• TASK INSTRUCTIONS: Extract, from the listing that follows, each line containing the word "input".

• THE RECORDS:
==============================
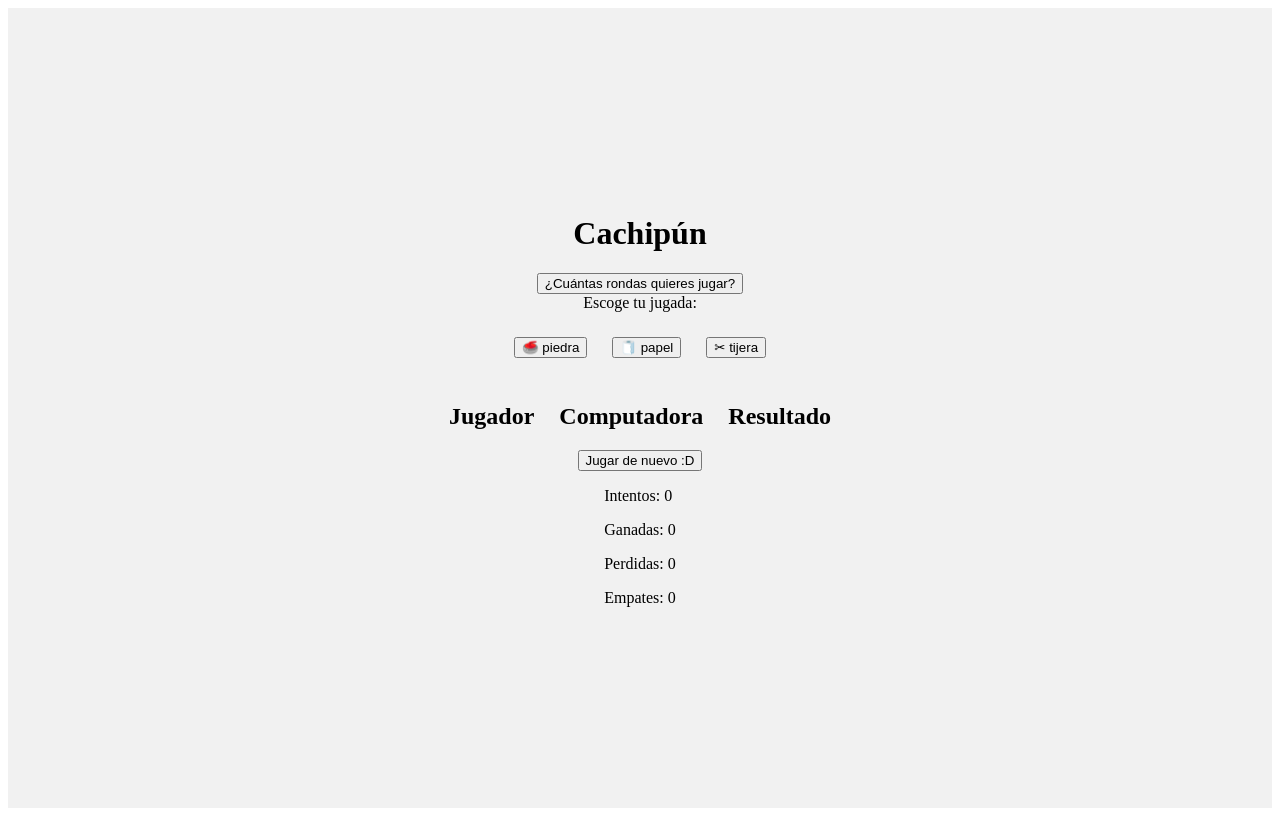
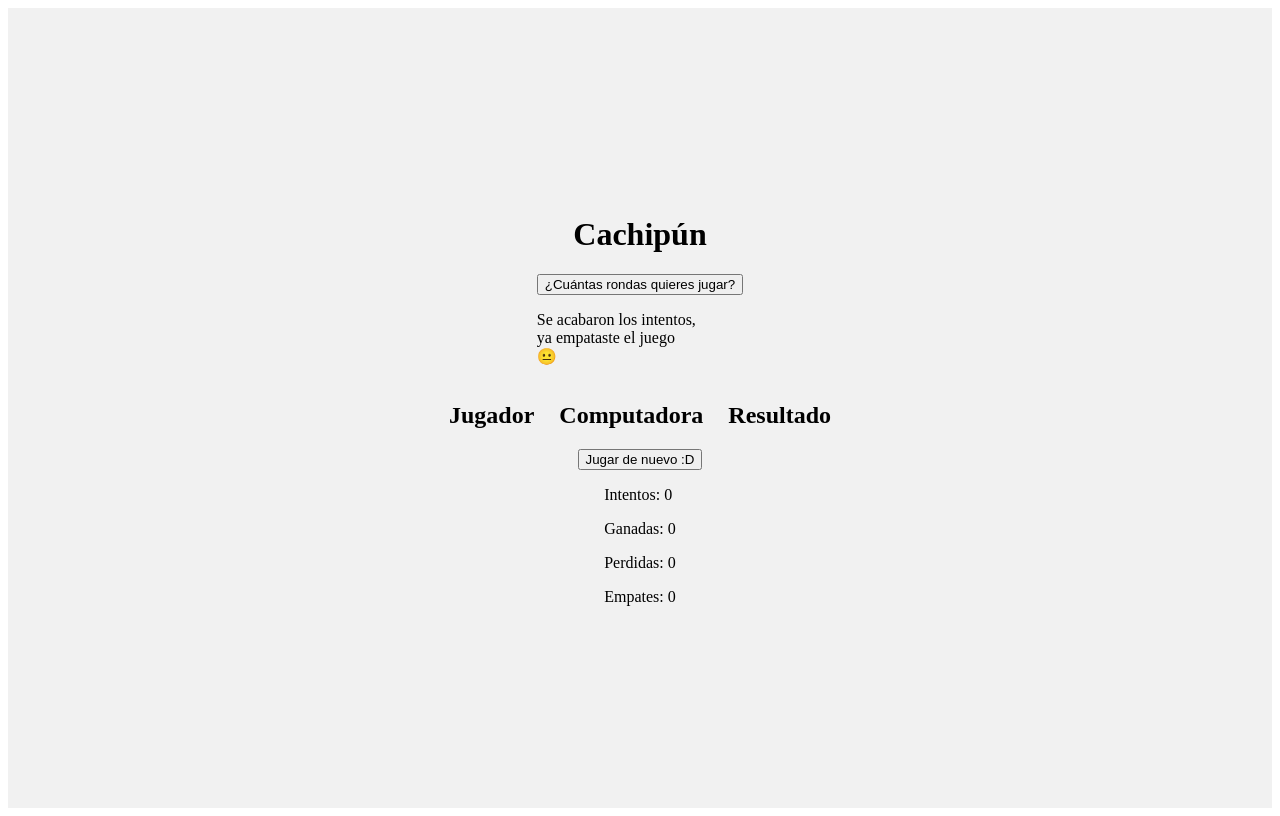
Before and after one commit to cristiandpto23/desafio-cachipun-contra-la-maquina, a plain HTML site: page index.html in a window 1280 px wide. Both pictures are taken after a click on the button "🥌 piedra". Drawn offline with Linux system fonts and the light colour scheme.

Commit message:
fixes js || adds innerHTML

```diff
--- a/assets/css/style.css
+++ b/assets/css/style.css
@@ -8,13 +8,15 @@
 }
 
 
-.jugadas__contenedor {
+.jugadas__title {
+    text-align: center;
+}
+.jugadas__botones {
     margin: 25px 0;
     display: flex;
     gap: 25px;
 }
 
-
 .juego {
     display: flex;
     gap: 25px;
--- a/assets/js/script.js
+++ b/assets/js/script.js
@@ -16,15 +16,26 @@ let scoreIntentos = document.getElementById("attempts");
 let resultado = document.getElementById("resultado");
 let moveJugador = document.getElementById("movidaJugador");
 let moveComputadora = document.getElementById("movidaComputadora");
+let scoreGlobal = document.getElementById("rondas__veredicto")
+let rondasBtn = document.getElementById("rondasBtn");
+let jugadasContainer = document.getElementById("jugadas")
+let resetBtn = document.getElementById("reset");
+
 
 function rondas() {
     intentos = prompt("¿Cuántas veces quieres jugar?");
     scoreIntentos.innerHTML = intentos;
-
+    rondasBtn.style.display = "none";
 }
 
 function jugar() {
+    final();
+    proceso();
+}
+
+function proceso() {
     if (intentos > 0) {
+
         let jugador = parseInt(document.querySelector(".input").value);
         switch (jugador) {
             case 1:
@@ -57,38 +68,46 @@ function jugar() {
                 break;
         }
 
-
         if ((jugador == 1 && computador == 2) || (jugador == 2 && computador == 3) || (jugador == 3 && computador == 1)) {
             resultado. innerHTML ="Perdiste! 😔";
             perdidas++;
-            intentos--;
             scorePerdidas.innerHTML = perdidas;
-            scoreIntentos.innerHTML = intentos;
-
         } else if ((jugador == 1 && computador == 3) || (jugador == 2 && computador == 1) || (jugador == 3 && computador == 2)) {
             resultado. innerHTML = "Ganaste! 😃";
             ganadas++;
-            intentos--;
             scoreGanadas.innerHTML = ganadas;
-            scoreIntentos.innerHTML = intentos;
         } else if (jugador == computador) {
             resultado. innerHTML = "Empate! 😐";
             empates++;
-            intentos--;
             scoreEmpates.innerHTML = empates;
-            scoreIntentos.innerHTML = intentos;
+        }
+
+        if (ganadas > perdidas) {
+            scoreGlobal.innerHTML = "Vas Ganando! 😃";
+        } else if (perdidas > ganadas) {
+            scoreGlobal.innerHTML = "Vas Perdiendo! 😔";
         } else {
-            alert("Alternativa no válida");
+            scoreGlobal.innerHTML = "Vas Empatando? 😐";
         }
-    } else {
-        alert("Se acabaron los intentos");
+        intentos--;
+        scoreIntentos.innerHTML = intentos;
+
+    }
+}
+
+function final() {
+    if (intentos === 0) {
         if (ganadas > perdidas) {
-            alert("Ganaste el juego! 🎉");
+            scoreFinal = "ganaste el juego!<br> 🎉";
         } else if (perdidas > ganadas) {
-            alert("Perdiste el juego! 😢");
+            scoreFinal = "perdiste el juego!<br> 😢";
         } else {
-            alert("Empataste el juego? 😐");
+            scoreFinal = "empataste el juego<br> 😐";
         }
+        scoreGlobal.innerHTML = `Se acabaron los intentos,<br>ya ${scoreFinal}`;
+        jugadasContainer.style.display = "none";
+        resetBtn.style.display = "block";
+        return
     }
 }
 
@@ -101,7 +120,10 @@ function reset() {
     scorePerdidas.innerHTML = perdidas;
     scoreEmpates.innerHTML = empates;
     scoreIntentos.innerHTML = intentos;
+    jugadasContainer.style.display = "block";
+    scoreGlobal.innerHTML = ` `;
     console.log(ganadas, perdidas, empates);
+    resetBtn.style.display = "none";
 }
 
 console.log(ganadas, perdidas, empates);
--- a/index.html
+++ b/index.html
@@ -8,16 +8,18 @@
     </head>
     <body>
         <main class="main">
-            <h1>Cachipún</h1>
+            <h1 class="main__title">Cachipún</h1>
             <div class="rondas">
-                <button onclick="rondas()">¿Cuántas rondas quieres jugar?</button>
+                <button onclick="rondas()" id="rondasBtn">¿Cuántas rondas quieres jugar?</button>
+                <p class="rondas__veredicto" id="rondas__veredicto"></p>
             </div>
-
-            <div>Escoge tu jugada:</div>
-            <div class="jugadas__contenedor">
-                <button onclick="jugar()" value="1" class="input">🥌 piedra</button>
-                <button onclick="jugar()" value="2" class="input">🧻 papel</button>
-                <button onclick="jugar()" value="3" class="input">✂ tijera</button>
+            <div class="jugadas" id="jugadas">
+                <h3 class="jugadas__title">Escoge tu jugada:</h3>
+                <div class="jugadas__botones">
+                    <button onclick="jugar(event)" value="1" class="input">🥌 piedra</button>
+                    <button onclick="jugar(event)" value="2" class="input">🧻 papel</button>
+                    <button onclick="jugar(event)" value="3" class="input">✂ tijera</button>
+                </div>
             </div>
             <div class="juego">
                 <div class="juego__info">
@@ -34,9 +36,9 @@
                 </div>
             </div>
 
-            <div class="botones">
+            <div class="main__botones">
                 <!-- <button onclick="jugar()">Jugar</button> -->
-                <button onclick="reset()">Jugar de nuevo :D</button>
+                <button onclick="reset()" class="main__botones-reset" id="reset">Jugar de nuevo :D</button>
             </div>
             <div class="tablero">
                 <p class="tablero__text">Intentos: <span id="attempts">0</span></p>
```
==============================
• COMPLETED TASK:
         let jugador = parseInt(document.querySelector(".input").value);
-                <button onclick="jugar()" value="1" class="input">🥌 piedra</button>
-                <button onclick="jugar()" value="2" class="input">🧻 papel</button>
-                <button onclick="jugar()" value="3" class="input">✂ tijera</button>
+                    <button onclick="jugar(event)" value="1" class="input">🥌 piedra</button>
+                    <button onclick="jugar(event)" value="2" class="input">🧻 papel</button>
+                    <button onclick="jugar(event)" value="3" class="input">✂ tijera</button>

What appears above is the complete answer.